Stamp Duty Land Tax

Stamp Duty Land Tax

Stamp Duty Land Tax is a tax payable on property transactions, principally leases and transfers of freeholds.

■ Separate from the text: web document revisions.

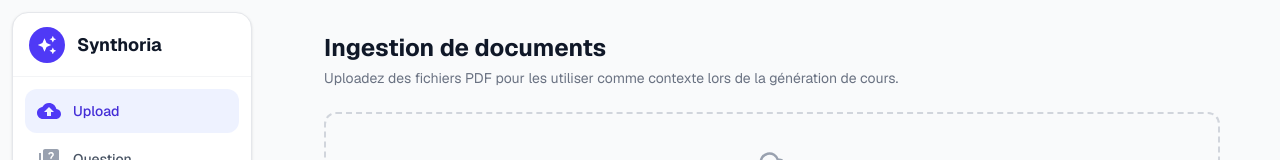
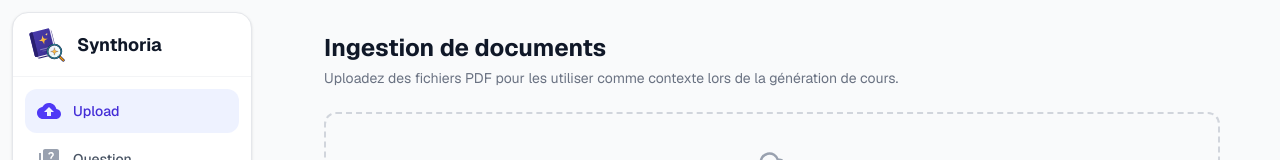
Before and after one commit to Mahandry-IT/Synthoria-Studio, a Next.js app: page / in a window 1280 px wide. Shown: the top 160 px of the page. Built offline with nearby package versions, Linux system fonts and the light colour scheme.

Commit message:
feat(ui): logo-mark dans la sidebar

```diff
--- a/src/components/Sidebar.tsx
+++ b/src/components/Sidebar.tsx
@@ -1,11 +1,11 @@
 "use client";
 
 import { useState } from "react";
+import Image from "next/image";
 import { usePathname } from "next/navigation";
 import CloudUploadIcon from "@mui/icons-material/CloudUpload";
 import QuizIcon from "@mui/icons-material/Quiz";
 import HistoryIcon from "@mui/icons-material/History";
-import AutoAwesomeIcon from "@mui/icons-material/AutoAwesome";
 import ChevronLeftIcon from "@mui/icons-material/ChevronLeft";
 import ChevronRightIcon from "@mui/icons-material/ChevronRight";
 import { SidebarNavItem } from "@/components/sidebar/SidebarNavItem";
@@ -42,9 +42,15 @@
           collapsed ? "justify-center" : "gap-3 px-4"
         }`}
       >
-        <span className="flex h-9 w-9 shrink-0 items-center justify-center rounded-full bg-indigo-600 text-white">
-          <AutoAwesomeIcon fontSize="small" />
-        </span>
+        <Image
+          src="/logo-mark.svg"
+          alt={collapsed ? "Synthoria" : ""}
+          width={36}
+          height={36}
+          unoptimized
+          priority
+          className="h-9 w-9 shrink-0"
+        />
         {!collapsed && <span className="text-lg font-bold text-gray-900">Synthoria</span>}
       </div>
 
```
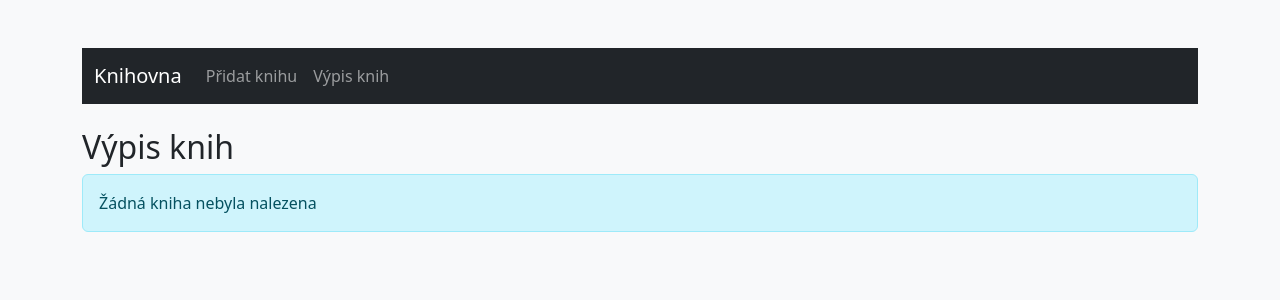
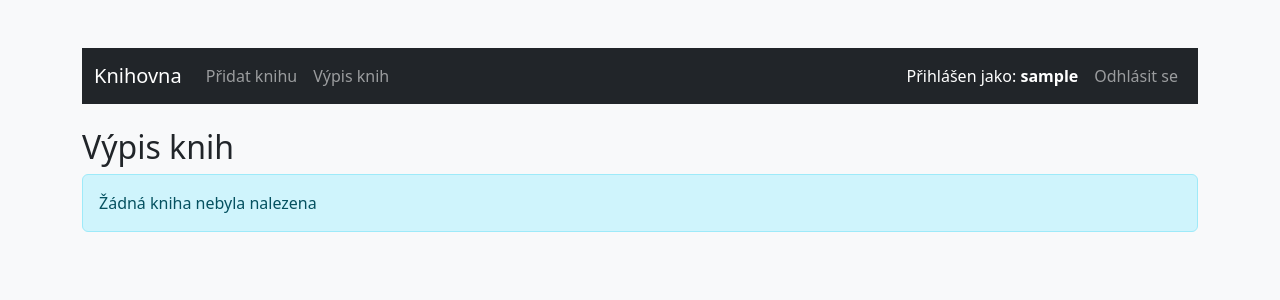
Before and after one commit to daniel-kolar/WA-2025-Kolar-Daniel-main, a PHP site: page /03-php-projekt/app/controllers/book_list.php in a window 1280 px wide. Shown: the top 300 px of the page. Run offline with PHP 8.4, Linux system fonts and the light colour scheme; the visitor is signed in with stand-in values (Sample User, id 1); data that the repository does not hold is empty.

Commit message:
PHP projekt - část 05 #17 - oprava

```diff
--- a/Web01/03-php-projekt/app/views/books/book_create.php
+++ b/Web01/03-php-projekt/app/views/books/book_create.php
@@ -6,7 +6,7 @@ if (!isset($_SESSION['user_id'])) {
     exit();
 }
 ?>
-<!DOCTYPE html>
+DOCTYPE html>
 <html lang="cs">
 <head>
     <meta charset="UTF-8">
--- a/Web01/03-php-projekt/app/views/books/book_list.php
+++ b/Web01/03-php-projekt/app/views/books/book_list.php
@@ -1,3 +1,5 @@
+<?php session_start(); ?>
+
 <!DOCTYPE html>
 <html lang="cs">
 <head>
@@ -28,6 +30,23 @@
                         <li class="nav-item">
                             <a class="nav-link" href="#">Výpis knih</a>
                         </li>
+                    </ul>
+                    <ul class="navbar-nav ms-auto">
+                        <?php if (isset($_SESSION['username'])): ?>
+                            <li class="nav-item">
+                                <span class="nav-link text-white">Přihlášen jako: <strong><?= htmlspecialchars($_SESSION['username']) ?></strong></span>
+                            </li>
+                            <li class="nav-item">
+                                <a class="nav-link" href="../controllers/logout.php">Odhlásit se</a>
+                            </li>
+                        <?php else: ?>
+                            <li class="nav-item">
+                                <a class="nav-link" href="../views/auth/login.php">Přihlášení</a>
+                            </li>
+                            <li class="nav-item">
+                                <a class="nav-link" href="../views/auth/register.php">Registrace</a>
+                            </li>
+                        <?php endif; ?>
                     </ul>
                 </div>
             </div>
```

  • The tax is generally payable on completion of a contract to sell a property or grant a lease, or on the grant of a lease without any contract. However, the tax could be payable at an earlier stage if the organisation enters onto or into the property before the formal completion date.
  • The amount of SDLT is calculated on the purchase price of the property or the total rent arising over the term of the lease.
  • Charities are generally exempt from Stamp Duty Land Tax but the transaction must not have been entered into for the purpose of avoiding tax.
  • The property must also be used for one of two qualifying purposes: in furtherance of the charitable purposes of the purchaser or of another charity; or as an investment from which the profits are applied to the charitable purposes of the purchaser (includes letting at market value).
  • However if the charity purchaser ceases to be established for charitable purposes within three years, then the charge to SDLT can arise.  This could include conversion of a charity into a Community Interest Company, even though the property itself would probably continue to be held on trust for charitable purposes.
  • Furthermore, if the purchaser (i.e. not someone who has acquired the property from the purchaser) uses the subject-matter of the transaction, or any interest or right derived from it, otherwise than for qualifying charitable purposes within three years of acquisition, there will be a potential tax charge.  In most cases, it is difficult to see how such a circumstance could lawfully arise for a charity, since their trusts will require them to hold the property either as an investment or for charitable purposes.
  • If most of the land is not intended to be retained and used for a qualifying charitable purpose, then the whole of the property purchased will be subject to SDLT in the usual way.  However, if the greater part of the property is acquired with the intention that it is to be used for a qualifying charitable purpose, there is no initial SDLT charge.  However, if a proportion of the land is subsequently sold as planned it will be subject to a SDLT charge.